She holds a bachelor’s from Smith College, a Master of Divinity from Harvard University, a law degree from the University of Louisville and a Master of Fine Arts in writing degree from Spalding. She is author of the memoir, A Pearl in the Storm: How I Found My Heart in the Middle of the Ocean, which details her journey to become the first American to row across the Atlantic Ocean.
President McClure is sought after as a speaker and presenter on a variety of topics, including religion and theology, leadership, higher education, adventure, and athleticism.
Dr. Aaron Thompson
President of the Kentucky Council on Postsecondary Education
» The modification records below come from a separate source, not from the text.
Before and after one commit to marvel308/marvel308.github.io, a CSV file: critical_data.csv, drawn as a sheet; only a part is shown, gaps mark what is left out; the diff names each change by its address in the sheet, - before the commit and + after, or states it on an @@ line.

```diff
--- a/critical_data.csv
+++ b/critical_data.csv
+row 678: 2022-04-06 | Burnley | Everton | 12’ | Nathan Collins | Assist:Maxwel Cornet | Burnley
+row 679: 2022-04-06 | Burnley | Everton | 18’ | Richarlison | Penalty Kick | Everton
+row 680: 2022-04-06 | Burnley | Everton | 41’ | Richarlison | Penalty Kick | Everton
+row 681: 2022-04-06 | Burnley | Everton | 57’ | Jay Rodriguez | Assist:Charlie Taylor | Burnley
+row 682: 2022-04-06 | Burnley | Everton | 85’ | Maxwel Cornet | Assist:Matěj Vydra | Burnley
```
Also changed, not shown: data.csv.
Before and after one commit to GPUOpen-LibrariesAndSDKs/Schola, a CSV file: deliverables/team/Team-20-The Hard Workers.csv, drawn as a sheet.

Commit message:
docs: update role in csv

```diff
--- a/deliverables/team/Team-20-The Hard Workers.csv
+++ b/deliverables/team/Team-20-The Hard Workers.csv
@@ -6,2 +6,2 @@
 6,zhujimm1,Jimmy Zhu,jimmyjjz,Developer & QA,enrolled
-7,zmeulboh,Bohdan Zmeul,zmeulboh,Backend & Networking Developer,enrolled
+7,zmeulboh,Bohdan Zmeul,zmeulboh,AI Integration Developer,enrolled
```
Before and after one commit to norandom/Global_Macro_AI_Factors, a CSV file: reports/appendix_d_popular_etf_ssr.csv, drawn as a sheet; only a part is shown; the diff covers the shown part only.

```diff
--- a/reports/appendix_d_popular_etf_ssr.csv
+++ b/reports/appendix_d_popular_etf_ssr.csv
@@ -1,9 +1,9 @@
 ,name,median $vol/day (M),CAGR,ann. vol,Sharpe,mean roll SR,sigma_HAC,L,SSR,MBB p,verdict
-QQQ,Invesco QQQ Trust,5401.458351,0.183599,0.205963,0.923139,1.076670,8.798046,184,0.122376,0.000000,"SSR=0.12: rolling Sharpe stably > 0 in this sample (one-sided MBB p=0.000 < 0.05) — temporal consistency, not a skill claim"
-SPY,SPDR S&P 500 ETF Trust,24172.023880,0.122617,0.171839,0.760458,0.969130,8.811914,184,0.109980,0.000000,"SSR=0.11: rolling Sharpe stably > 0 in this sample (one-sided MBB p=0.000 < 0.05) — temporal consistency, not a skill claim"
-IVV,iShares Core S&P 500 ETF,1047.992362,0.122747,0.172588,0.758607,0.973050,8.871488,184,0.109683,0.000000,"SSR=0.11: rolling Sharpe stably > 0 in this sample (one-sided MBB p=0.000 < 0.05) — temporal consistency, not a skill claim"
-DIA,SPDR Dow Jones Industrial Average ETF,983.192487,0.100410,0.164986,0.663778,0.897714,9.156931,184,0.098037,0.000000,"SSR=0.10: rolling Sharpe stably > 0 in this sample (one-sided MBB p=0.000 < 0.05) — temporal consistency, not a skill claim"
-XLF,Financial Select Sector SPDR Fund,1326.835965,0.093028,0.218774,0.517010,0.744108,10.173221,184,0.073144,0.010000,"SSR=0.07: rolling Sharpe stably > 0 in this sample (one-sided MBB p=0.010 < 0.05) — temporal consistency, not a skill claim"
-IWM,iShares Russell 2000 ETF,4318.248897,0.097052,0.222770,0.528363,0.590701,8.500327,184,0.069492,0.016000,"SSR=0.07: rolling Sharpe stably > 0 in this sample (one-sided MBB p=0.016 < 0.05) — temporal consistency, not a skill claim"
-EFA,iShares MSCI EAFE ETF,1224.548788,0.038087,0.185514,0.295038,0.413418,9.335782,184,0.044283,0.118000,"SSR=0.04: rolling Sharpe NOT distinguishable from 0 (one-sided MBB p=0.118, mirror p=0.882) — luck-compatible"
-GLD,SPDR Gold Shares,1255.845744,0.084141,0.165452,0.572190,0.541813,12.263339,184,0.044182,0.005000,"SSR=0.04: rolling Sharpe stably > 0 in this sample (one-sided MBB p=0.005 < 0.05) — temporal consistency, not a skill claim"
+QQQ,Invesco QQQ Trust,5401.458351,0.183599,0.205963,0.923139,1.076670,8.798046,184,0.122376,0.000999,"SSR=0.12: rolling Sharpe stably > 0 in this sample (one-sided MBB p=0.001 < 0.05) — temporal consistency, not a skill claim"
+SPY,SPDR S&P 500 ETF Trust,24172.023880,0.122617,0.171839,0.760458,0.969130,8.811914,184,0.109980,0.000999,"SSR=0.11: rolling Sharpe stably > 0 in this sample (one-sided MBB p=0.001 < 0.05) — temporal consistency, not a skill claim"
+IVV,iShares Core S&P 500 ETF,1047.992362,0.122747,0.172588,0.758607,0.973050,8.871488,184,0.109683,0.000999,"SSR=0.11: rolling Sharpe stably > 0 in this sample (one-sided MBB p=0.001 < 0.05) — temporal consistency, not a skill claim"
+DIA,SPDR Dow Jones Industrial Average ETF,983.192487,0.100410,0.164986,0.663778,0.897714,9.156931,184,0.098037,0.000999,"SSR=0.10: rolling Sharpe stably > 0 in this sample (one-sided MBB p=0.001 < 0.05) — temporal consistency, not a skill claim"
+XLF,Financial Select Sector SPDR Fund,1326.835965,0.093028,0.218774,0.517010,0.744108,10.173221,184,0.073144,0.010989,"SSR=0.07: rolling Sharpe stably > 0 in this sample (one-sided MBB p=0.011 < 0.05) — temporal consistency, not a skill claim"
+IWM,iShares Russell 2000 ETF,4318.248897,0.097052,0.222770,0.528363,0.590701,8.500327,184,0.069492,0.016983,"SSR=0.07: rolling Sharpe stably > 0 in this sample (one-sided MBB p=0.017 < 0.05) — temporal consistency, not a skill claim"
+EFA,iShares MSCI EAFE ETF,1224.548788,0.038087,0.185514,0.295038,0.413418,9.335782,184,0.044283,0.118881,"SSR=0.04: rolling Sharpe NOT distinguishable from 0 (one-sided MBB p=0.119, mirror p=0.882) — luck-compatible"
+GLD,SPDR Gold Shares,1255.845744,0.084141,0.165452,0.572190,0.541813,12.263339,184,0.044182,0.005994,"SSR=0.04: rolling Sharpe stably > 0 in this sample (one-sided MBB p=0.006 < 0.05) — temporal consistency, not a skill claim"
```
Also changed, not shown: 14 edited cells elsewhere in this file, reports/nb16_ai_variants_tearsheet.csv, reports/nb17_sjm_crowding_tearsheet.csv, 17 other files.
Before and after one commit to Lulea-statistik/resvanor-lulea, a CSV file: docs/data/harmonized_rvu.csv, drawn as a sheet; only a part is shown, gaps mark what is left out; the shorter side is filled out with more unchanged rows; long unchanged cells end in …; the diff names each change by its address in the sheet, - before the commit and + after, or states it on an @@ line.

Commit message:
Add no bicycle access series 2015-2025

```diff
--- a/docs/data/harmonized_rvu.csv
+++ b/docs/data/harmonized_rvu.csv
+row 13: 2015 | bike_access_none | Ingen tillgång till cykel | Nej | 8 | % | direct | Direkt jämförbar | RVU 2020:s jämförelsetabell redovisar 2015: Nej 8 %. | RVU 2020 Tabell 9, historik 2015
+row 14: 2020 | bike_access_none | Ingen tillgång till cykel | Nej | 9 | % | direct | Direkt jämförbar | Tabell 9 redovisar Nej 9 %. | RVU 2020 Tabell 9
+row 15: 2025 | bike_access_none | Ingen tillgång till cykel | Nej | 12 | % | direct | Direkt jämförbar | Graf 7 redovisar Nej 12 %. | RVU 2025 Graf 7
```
Dr. Aaron Thompson is the President of the Kentucky Council on Postsecondary Education. Prior to taking the helm at CPE, Thompson served as Interim President of Kentucky State University; CPE Executive Vice President and Provost; and faculty member and administrator at Eastern Kentucky University. He has extensive leadership experience within the private and non-profit sectors and is a highly sought-after national speaker. Dr. Thompson has authored or co-authored numerous books and peer-reviewed publications on diversity, cultural competence, first-year experience programs, retention, and student success, among other topics. In 2019, he was inducted into the Kentucky Civil Rights Hall of Fame.
Thompson received his doctoral degree in sociology from the University of Kentucky, with an emphasis on organizational leadership. He earned a master’s degree in industrial sociology from the University of Kentucky, and a bachelor’s degree in political science from Eastern Kentucky University.